For 13 years, Gallup has been asking voters whether the the government should "make sure" Americans have health insurance. The trends hardly need any explanation, but, well, just look for the moment they flip.
We all know what happened in 2008: A Democrat won the presidency. Most voters spent the year expecting one to win. Health insurance reform was going to happen. So whose mind did it change?
There we go: The independents. In two years, from 2007 to 2009, their opposition to mandated health insurance surged by 30 points. It's stayed largely negative since then, during the Obama presidency. In the longer term, from the Bush era to the Obama era, Republicans have moved from slight majority opposition to mandates (48 to 65 percent) to supermajority opposition (77 to 87 percent).
When does that change? What if it doesn't? It's the existential fear behind all of the Democratic health care panic—the fear that a public that used to blame private insurers for the cost of health care will start blaming the feds, and never stop.
TODAY IN SLATE
Black people’s disdain for “proper English” and academic achievement is a myth.
Hong Kong’s Protesters Are Ridiculously Polite.
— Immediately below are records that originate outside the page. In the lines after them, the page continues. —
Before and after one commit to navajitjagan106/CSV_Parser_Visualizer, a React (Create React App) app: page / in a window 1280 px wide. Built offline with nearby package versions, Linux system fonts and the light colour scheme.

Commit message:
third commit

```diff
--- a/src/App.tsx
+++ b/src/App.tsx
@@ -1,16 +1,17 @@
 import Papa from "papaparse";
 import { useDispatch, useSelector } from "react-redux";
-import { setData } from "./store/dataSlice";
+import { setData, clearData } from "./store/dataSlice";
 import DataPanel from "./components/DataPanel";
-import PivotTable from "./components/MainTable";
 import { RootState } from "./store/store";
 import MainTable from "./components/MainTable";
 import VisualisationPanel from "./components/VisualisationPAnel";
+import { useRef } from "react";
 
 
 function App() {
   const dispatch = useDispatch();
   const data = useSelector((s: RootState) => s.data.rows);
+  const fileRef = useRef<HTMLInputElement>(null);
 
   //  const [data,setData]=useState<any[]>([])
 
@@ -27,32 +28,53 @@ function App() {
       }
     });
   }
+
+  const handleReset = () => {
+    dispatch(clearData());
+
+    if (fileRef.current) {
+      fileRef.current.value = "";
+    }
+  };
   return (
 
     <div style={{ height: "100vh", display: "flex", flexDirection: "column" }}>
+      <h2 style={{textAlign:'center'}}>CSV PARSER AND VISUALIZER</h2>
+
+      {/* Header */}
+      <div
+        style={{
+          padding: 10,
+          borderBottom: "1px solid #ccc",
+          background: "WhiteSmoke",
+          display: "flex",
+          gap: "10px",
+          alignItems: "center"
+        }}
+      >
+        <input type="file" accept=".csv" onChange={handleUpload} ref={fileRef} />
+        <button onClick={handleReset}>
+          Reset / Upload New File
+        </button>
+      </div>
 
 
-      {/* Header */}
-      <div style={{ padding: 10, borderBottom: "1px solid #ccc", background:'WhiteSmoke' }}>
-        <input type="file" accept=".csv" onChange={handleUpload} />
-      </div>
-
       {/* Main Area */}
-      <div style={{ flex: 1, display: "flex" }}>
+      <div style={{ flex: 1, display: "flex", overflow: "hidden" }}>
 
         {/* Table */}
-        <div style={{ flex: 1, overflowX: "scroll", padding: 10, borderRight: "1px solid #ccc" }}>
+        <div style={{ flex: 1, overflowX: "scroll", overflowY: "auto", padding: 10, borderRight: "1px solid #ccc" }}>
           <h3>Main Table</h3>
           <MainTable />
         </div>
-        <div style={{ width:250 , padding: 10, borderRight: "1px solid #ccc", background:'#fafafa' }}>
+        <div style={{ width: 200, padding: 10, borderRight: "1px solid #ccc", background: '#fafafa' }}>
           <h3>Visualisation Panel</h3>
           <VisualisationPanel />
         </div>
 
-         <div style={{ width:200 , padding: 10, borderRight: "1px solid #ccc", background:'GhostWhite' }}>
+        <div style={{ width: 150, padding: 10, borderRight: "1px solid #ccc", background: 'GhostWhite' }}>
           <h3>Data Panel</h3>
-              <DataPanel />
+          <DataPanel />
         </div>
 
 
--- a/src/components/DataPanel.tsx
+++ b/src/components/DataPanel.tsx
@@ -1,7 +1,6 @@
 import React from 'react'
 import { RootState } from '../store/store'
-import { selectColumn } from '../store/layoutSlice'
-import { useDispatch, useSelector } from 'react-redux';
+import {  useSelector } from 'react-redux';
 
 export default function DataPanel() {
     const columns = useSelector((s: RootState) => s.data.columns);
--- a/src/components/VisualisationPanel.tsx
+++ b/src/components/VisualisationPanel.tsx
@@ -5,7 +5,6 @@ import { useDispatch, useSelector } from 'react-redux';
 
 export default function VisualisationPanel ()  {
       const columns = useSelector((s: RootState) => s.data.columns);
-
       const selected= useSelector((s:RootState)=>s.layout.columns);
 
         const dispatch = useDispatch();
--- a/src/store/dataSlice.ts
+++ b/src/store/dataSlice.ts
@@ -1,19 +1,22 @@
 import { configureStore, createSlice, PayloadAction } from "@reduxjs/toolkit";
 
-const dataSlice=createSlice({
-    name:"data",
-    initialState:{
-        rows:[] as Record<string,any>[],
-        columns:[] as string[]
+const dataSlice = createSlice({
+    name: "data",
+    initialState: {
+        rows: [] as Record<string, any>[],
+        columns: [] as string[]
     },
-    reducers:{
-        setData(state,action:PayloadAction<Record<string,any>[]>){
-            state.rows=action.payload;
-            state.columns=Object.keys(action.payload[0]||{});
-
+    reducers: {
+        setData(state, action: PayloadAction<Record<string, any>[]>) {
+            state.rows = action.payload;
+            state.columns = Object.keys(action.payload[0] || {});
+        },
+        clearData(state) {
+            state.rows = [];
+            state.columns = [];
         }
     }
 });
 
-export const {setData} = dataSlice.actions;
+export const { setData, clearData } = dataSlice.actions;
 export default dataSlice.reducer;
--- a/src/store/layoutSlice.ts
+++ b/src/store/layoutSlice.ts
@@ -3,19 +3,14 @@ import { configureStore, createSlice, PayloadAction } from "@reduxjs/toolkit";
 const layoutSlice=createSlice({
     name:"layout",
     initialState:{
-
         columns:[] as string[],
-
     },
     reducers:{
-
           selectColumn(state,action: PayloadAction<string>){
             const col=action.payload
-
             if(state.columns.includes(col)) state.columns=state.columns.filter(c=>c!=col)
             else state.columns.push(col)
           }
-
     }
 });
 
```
That’s What Scares Beijing So Much.
The One Fact About Ebola That Should Calm You: It Spreads Slowly
How White Boy Rick, a legendary Detroit cocaine dealer, helped the FBI uncover brazen police corruption.
A Jaw-Dropping Political Ad Aimed at Young Women, Apparently
How Even an Old Hipster Can Age Gracefully
On their new albums, Leonard Cohen, Robert Plant, and Loudon Wainwright III show three ways.